----- AVAILABLE DATA

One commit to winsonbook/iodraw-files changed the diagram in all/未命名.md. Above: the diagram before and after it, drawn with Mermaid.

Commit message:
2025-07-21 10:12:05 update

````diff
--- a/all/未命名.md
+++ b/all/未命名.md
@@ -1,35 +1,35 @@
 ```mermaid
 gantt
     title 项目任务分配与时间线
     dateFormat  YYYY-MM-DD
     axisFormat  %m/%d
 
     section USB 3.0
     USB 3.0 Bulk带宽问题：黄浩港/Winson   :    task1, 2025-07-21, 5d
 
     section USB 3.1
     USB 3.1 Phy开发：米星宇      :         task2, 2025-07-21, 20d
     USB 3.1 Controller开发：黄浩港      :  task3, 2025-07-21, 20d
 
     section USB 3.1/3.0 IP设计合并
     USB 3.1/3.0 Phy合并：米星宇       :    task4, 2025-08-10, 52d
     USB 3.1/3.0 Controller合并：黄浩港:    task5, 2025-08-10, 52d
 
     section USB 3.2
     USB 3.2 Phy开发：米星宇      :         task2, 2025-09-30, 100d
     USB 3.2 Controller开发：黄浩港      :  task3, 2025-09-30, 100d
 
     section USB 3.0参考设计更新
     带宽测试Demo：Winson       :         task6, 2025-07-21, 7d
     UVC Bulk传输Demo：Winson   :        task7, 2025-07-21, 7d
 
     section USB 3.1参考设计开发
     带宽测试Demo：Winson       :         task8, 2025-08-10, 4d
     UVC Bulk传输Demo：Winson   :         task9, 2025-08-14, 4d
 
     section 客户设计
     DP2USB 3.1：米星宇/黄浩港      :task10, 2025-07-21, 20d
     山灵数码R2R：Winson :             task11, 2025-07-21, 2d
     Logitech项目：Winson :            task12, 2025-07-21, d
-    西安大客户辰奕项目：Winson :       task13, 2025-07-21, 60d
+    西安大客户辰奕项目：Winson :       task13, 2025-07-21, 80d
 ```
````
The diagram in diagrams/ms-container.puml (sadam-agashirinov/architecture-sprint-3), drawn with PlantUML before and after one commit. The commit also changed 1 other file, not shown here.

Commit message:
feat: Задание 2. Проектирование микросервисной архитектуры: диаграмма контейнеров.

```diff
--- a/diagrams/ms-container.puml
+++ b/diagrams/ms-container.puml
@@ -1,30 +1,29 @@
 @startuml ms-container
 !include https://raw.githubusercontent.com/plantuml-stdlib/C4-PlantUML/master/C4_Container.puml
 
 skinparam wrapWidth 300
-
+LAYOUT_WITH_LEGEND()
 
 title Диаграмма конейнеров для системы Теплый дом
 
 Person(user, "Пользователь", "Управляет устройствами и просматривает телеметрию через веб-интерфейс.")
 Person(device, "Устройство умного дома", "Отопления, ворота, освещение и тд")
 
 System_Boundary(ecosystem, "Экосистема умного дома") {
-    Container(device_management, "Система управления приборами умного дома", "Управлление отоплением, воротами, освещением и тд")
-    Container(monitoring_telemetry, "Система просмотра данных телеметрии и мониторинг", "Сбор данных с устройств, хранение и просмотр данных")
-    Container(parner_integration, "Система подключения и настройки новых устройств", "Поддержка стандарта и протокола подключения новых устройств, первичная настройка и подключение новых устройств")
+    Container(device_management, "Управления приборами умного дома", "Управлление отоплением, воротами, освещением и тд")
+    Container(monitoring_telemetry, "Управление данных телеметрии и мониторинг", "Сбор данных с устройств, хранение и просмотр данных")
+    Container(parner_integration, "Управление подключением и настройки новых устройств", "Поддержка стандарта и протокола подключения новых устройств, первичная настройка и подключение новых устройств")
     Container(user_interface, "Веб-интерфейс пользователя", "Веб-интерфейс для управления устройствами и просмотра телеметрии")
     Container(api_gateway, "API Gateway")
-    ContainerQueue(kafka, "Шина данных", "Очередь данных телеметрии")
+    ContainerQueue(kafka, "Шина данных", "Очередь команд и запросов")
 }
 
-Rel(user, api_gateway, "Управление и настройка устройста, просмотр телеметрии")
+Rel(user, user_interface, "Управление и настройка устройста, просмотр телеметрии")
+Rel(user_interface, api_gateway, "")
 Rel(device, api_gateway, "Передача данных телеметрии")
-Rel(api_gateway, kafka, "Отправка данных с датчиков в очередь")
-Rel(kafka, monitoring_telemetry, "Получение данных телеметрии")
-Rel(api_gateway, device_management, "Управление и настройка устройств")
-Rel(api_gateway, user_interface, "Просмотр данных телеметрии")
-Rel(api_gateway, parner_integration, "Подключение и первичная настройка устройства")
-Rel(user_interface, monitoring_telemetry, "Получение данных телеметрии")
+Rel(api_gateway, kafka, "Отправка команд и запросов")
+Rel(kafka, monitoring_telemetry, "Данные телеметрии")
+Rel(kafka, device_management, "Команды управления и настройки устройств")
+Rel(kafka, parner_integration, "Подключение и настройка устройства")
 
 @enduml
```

----------

> _REQUIRED ACTION_
Look through the material above for "данных" and copy the lines that have it.

> _RESPONSE TO THIS TASK_
-    Container(monitoring_telemetry, "Система просмотра данных телеметрии и мониторинг", "Сбор данных с устройств, хранение и просмотр данных")
+    Container(monitoring_telemetry, "Управление данных телеметрии и мониторинг", "Сбор данных с устройств, хранение и просмотр данных")
-    ContainerQueue(kafka, "Шина данных", "Очередь данных телеметрии")
+    ContainerQueue(kafka, "Шина данных", "Очередь команд и запросов")
 Rel(device, api_gateway, "Передача данных телеметрии")
-Rel(api_gateway, kafka, "Отправка данных с датчиков в очередь")
-Rel(kafka, monitoring_telemetry, "Получение данных телеметрии")
-Rel(api_gateway, user_interface, "Просмотр данных телеметрии")
-Rel(user_interface, monitoring_telemetry, "Получение данных телеметрии")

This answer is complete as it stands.